(Work required) Return the count of lines in the records that include the string "onclick", and nothing besides it.

(Data for this task)

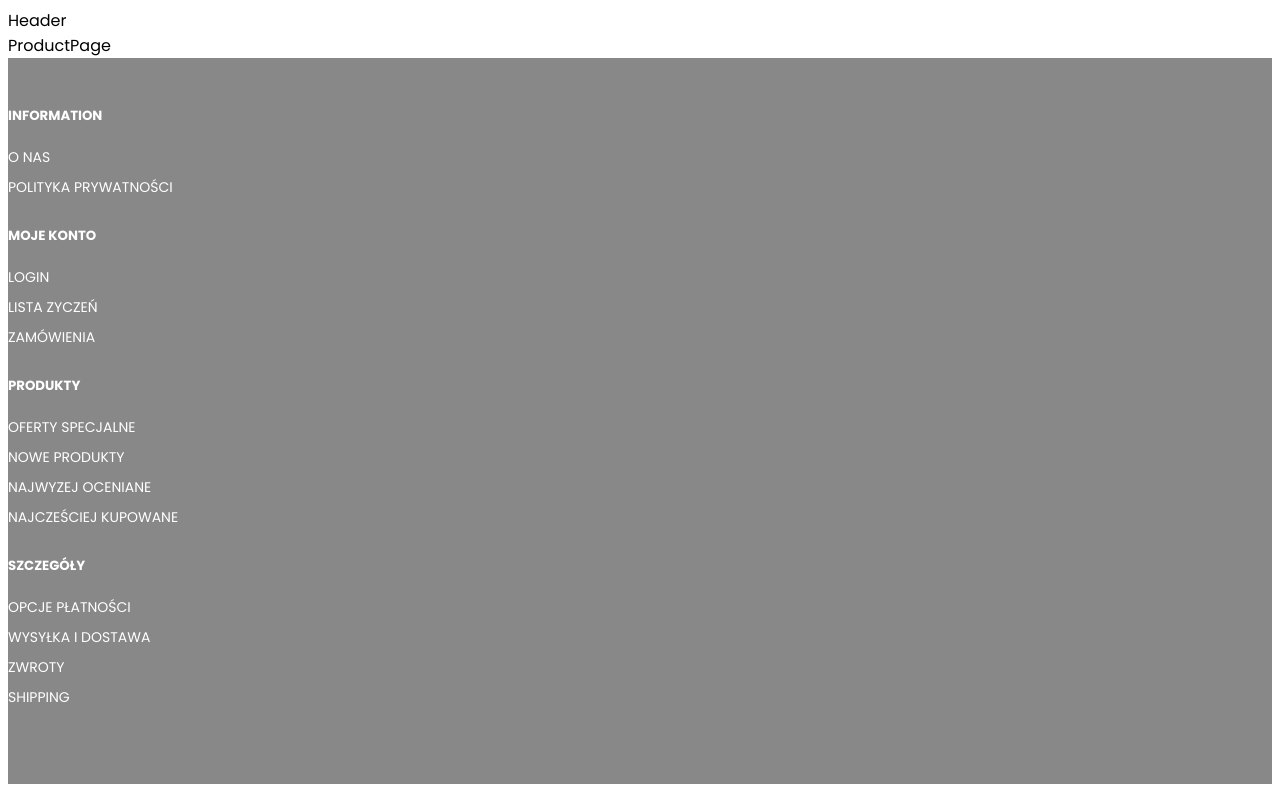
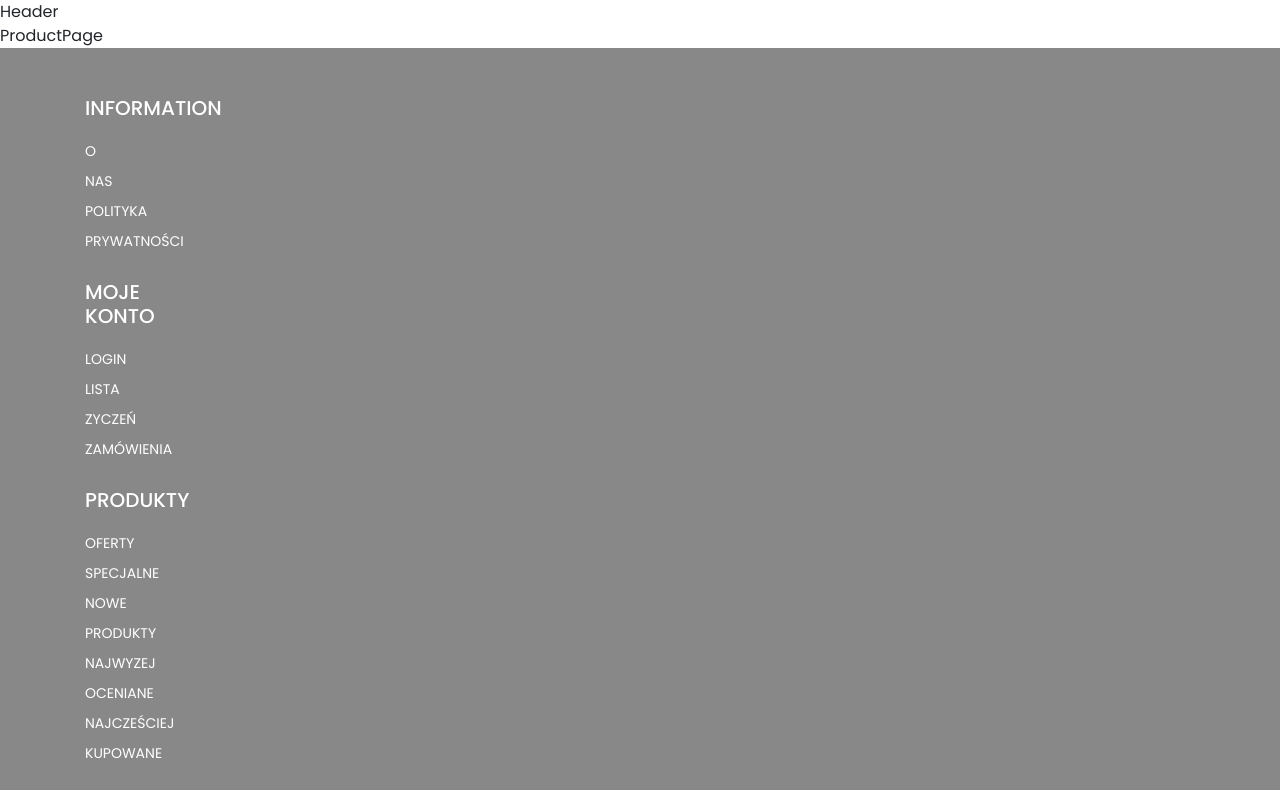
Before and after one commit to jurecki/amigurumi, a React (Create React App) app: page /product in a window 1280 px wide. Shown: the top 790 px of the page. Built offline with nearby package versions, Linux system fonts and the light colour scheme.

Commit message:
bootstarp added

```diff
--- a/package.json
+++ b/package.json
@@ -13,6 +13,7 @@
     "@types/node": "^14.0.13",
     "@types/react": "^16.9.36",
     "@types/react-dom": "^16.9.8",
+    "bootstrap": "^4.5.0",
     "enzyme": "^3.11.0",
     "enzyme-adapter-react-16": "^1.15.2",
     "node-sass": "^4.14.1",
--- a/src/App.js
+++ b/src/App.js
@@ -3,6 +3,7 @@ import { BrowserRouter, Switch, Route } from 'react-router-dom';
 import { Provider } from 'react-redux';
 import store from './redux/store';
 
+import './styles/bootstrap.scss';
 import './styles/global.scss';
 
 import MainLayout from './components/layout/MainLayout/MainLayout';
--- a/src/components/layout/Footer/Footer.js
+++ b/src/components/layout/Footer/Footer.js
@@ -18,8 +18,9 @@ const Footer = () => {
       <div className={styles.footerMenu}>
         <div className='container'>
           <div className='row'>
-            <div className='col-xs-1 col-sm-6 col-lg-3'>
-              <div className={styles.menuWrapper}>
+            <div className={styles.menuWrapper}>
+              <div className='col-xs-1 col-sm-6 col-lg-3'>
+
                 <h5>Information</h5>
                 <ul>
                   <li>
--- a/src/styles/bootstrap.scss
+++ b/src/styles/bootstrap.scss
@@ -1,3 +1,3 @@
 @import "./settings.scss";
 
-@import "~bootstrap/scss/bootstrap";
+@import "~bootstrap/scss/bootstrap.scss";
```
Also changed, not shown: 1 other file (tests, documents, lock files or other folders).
==
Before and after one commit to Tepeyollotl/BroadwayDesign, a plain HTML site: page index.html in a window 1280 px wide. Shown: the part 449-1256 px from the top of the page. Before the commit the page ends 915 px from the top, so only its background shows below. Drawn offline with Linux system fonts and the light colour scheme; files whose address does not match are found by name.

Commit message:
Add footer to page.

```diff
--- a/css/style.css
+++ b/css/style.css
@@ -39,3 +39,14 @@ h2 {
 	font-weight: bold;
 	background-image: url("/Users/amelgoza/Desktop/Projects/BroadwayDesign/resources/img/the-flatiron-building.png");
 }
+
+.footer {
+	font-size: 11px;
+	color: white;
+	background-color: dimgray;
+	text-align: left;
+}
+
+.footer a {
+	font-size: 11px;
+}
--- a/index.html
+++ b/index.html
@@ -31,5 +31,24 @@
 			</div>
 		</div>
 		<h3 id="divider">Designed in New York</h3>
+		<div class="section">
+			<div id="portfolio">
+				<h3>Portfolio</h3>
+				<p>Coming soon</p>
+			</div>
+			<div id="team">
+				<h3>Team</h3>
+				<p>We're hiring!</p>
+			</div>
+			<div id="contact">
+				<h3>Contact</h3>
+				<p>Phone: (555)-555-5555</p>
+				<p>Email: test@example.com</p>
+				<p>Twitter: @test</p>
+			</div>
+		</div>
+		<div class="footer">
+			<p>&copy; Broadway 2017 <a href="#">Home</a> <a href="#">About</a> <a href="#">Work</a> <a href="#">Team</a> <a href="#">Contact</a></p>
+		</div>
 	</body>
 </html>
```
...
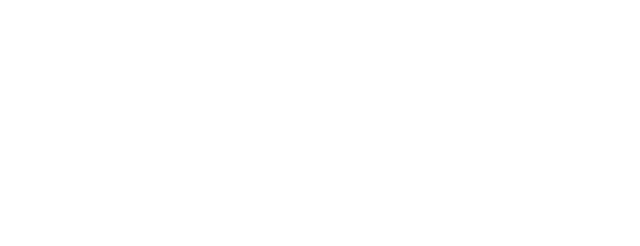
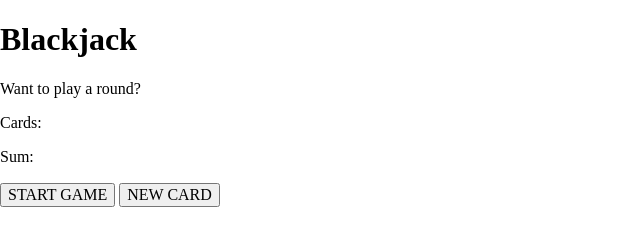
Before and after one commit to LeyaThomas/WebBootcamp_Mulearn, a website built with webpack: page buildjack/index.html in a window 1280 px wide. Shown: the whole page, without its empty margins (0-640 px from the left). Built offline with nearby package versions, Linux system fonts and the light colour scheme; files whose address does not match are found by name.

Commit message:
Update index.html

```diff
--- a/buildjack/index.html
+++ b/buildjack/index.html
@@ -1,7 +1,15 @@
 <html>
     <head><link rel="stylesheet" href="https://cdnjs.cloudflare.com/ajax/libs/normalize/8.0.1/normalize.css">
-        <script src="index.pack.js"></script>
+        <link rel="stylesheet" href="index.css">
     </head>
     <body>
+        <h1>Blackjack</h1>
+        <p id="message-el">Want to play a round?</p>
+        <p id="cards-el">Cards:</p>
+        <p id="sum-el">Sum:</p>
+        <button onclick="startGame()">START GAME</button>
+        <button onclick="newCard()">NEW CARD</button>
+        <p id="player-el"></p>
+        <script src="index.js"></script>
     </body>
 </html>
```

(Response) 2